Many people love to swim often, but sometimes the body is "unsettled", especially when it is sniffling, it is afraid to go into the water. Often the most common reason for a runny nose is sinusitis, a cold, or the common cold. In other cases, a runny nose occurs due to an allergy, fever or respiratory illness.
Here, I am not referring to those with chronic sinusitis. These people should see a specialist for the best advice and treatment before they even think about swimming.
What I want to ask here is can people with respiratory diseases swim? Let's find out through the following article!
The rest of the sniffers will be classified into two types: sniffled before entering the water and sniffled after swimming.
People who suddenly have a stuffy nose or a runny nose before getting into the water are mostly due to mild cold. Such people do not necessarily avoid swimming. Whether you get into the water or not depends on how you feel. If you are still healthy, just go into the water. A mild upper respiratory tract infection does not mean an infection of the entire lower body! However, it will be a different story if you have a fever. In this case, you must stay away from the swimming pool completely (especially during this Covid season). If you have a severe cough, you can't swim either - not just for yourself, but also for avoiding the spread of the disease. And don't waste time with severe respiratory problems: see your doctor right away if you are truly sick.
So why do people have a stuffy nose, a runny nose after swimming? There are 2 main causes of this problem.
Do you notice a burning sensation every time the water hits your nose? That burning sensation is caused by chlorinated water entering the cavity of the sinuses, stimulating the thin membranes that surround the cavity.
When chlorine gets into the ear or nose, it can cause irritation and swelling, which over time can develop into a sinus infection. A sinus infection, also known as a sinus infection, occurs when the thin skin lining your sinuses swells up, trapping mucus inside the sinus cavities, allowing bacteria to grow.
One study found that about 35% of swimmers said they had a stuffy nose temporarily after swimming. Symptoms can start as soon as you get out of the pool until a few hours later. Simply put, for many swimmers, a stuffy nose is simply a problem of water stuck in the nasal passages and causing irritation.
Another possibility that you might have a stuffy nose after swimming is that you are allergic to something in the pool water. For example, if you swim in an outdoor pool, pollen accumulating on the surface of the water can cause an allergic reaction. Or perfumes and lotions from other swimmers could be leached into the water.
There may also be bacteria in the water that cause irritation. The irritation causes the mucus in the nose to thicken and block the sinuses, leading to a stuffy nose.

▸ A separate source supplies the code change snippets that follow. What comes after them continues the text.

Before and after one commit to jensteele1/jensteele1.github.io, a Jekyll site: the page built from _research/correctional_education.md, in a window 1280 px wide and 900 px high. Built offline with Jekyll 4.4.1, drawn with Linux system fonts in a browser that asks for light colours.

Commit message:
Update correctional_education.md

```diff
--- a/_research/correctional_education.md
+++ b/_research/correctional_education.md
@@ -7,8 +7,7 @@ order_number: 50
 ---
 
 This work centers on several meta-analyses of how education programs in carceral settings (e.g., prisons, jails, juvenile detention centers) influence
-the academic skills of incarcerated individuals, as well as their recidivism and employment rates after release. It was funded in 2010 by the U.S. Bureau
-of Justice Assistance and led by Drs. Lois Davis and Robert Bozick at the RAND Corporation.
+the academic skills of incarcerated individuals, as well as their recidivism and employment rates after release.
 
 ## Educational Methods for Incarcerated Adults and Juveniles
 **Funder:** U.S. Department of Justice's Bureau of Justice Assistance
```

The remedy to reduce congestion after swimming is different from person to person because it depends on the cause of the sinus irritation. You may need to experiment with several techniques and see which works for your stuffy nose. However, if you have a sinus infection or infection that persists for days or weeks, then you should see your doctor.
If you have taken the above precautions and you still have a stuffy nose and discomfort for many days then the place you need to go is not the swimming pool but the doctor's office! Don't let your stuffy nose stop you from swimming.

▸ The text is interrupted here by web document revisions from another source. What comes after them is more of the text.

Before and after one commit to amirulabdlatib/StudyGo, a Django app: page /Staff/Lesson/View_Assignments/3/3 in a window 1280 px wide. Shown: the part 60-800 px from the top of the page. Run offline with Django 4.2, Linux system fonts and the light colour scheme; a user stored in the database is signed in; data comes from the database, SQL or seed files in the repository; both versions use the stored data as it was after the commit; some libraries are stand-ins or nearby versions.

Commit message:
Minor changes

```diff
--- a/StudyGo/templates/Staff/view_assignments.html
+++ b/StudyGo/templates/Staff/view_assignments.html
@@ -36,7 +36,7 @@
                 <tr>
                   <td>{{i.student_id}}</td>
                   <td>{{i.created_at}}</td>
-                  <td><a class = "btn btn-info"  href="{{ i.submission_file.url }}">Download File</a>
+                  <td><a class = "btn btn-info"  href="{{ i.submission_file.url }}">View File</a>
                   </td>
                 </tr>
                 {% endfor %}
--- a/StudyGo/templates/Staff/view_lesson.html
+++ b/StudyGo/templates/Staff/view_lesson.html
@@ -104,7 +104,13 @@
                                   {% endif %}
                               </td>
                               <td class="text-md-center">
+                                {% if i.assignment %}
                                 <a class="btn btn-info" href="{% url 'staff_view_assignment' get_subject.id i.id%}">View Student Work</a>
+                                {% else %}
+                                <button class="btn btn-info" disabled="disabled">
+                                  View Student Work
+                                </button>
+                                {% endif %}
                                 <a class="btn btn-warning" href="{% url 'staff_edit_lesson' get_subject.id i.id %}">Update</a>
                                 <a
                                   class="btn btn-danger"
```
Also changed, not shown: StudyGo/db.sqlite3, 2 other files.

Related:Do you know that the push-off in swimming seems simple but extremely powerful?